Communication

Bluetooth system

Driver Aids

Electric power steering

Driver Convenience

Ford easy fuel

Driver Information

Trip computer

Driving Mirrors

Auto dimming rear view mirror, Body colour electric adjustable heated door mirrors with integral indicators, Power foldable door mirrors with puddle lights

Entertainment

2 USB ports, Auxiliary input socket, DAB Digital radio, Steering wheel mounted controls

Exterior Body Features

Body colour bumpers, Body colour door handles, Body colour rear spoiler, Chrome beltline, Chrome lower window surround, Upper front grille chrome surround

Exterior Lights

Automatic headlights, Cornering front fog lights, LED Night signature to rear lights, LED rear lights

Heating/Cooling/Ventilation

EATC - Electronic Auto Temperature control, Pollen filter

Interior Features

12V socket in centre console, 3 spoke leather trimmed steering wheel with audio control, Centre console with armrest and illuminated cupholders, Chrome inner door handles, Cloth upholstery, Illuminated glovebox, Leather gear knob, Leather trimmed handbrake handle, Luxury woven headliner, Overhead console with sunglasses holder, Rake/reach adjustable steering wheel

Interior Lights

Ambient lighting, Footwell illumination, Front map reading lights, Load area light

Packs

Driver assistance pack - Fiesta/Titanium/Titanium X/Active B+O/Active X/ST-Line X, NCAP Pack - Fiesta

Safety

3 point seatbelts on all rear seats, Curtain airbags, Driver and passenger airbags, Drivers knee airbag, Front passenger airbag deactivation, Front side airbags, MyKey system, Seatbelt warning, Tyre pressure monitoring system

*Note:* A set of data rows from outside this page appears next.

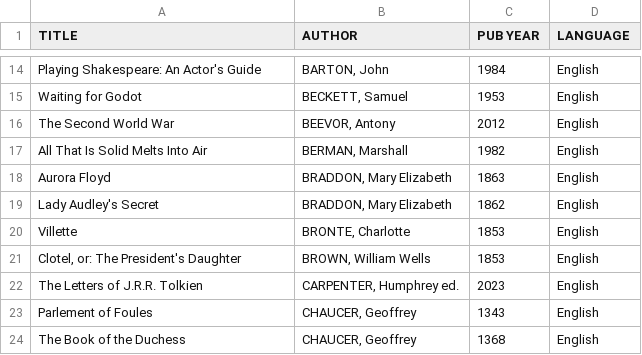
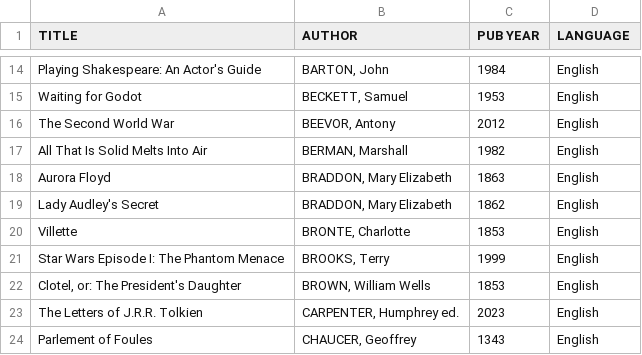
Before and after one commit to garth0191/Pandas, a CSV file: Reading_List.csv, drawn as a sheet; only a part is shown, gaps mark what is left out; the shorter side is filled out with more unchanged rows; the diff names each change by its address in the sheet, - before the commit and + after, or states it on an @@ line.

Commit message:
Update Reading_List.csv

```diff
--- a/Reading_List.csv
+++ b/Reading_List.csv
+row 21: Star Wars Episode I: The Phantom Menace | BROOKS, Terry | 1999 | English
```
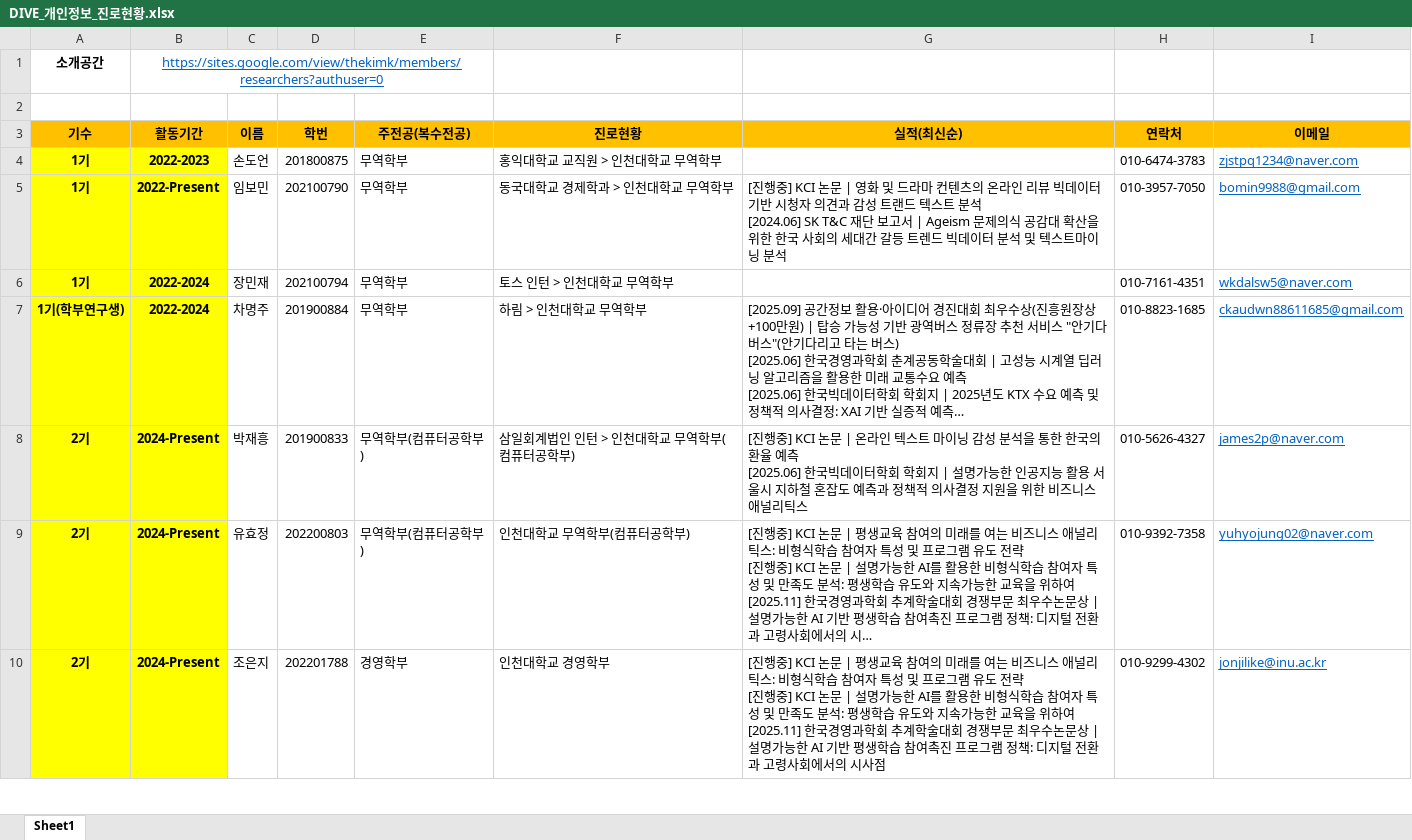
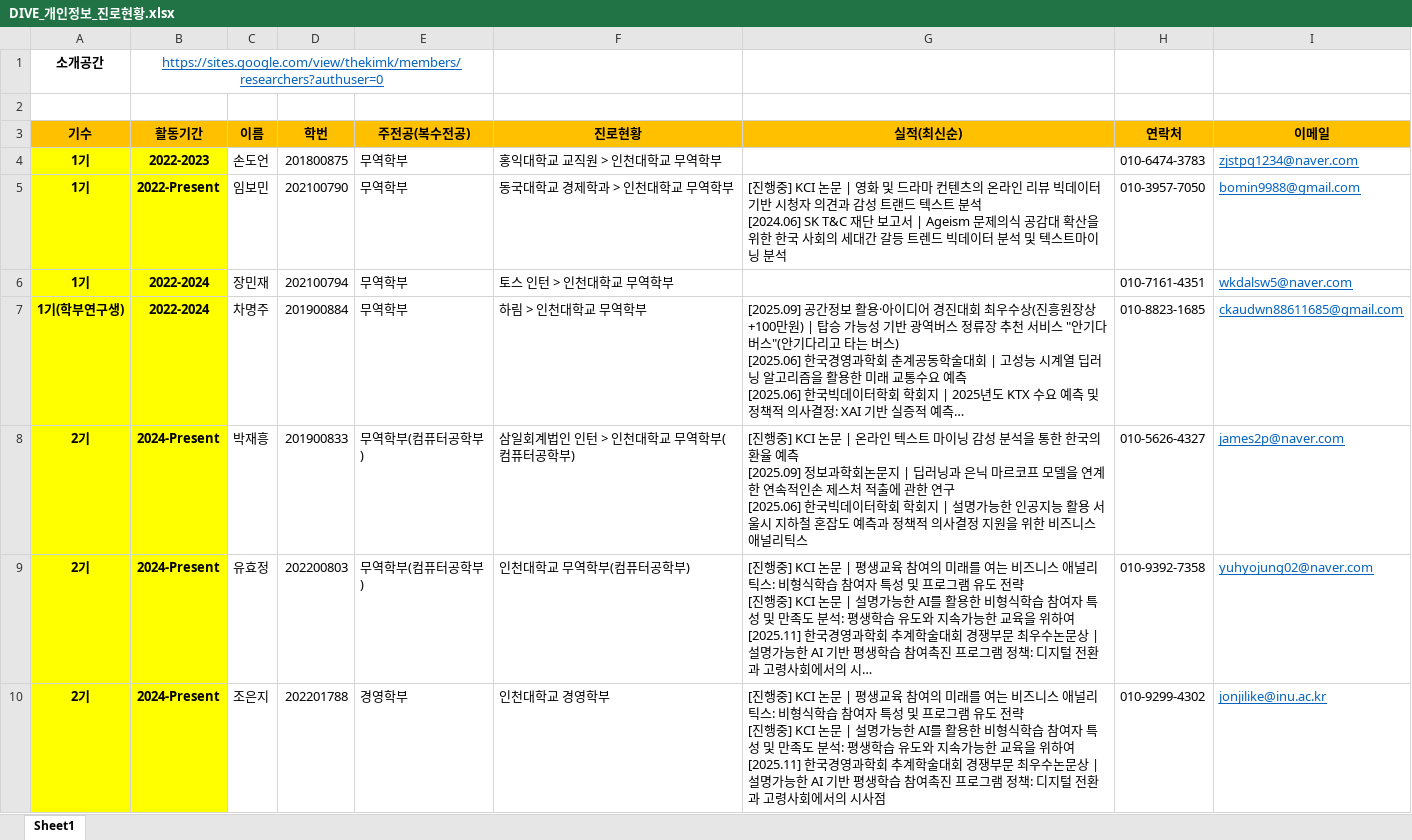
Before and after one commit to DataWizardd/DEBA-Research, an Excel workbook: [Document]/소개운영자료/DIVE_개인정보_진로현황.xlsx, sheet Sheet1, drawn as a sheet; only a part is shown; long unchanged cells end in …; values as stored, in another font and other column widths than the file's, no borders; ↵ is a line break in a cell; the diff names each change by its address in the sheet, - before the commit and + after, or states it on an @@ line.

```diff
--- a/[Document]/소개운영자료/DIVE_개인정보_진로현황.xlsx (sheet Sheet1)
+++ b/[Document]/소개운영자료/DIVE_개인정보_진로현황.xlsx (sheet Sheet1)
-G8 (실적(최신순)): …예측 ↵ [2025.06] 한국빅…
+G8 (실적(최신순)): …예측 ↵ [2025.09] 정보과학회논문지 | 딥러닝과 은닉 마르코프 모델을 연계한 연속적인손 제스처 적출에 관한 연구 ↵ [2025.06] 한국빅…
```
Also changed, not shown: 1 other file.
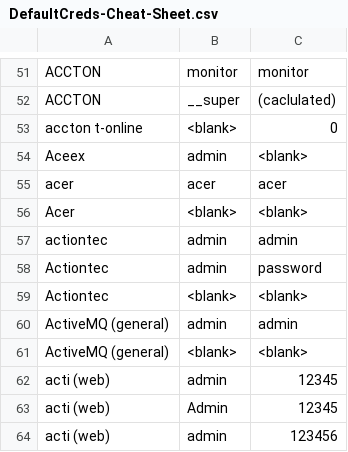
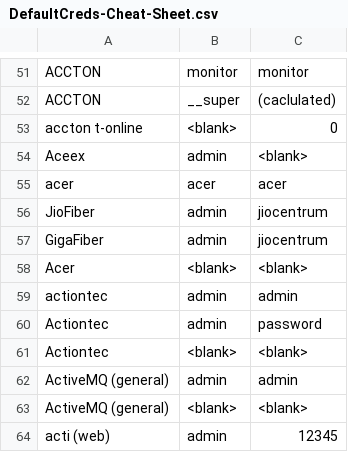
Before and after one commit to ihebski/DefaultCreds-cheat-sheet, a CSV file: DefaultCreds-Cheat-Sheet.csv, drawn as a sheet; only a part is shown, gaps mark what is left out; the shorter side is filled out with more unchanged rows.

Commit message:
adding JioFiber/GigaFiber

```diff
--- a/DefaultCreds-Cheat-Sheet.csv
+++ b/DefaultCreds-Cheat-Sheet.csv
@@ -55,2 +55,4 @@ Aceex,admin,<blank>
 acer,acer,acer
+JioFiber,admin,jiocentrum
+GigaFiber,admin,jiocentrum
 Acer,<blank>,<blank>
```
Also changed, not shown: 1 other file.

Seats

60/40 split folding rear seat, Adjustable head restraints, Front seatback pockets, Height adjustable driver's seat, Rear centre head restraint

Security

Remote central locking & engine immobiliser, Thatcham Cat.1 alarm

General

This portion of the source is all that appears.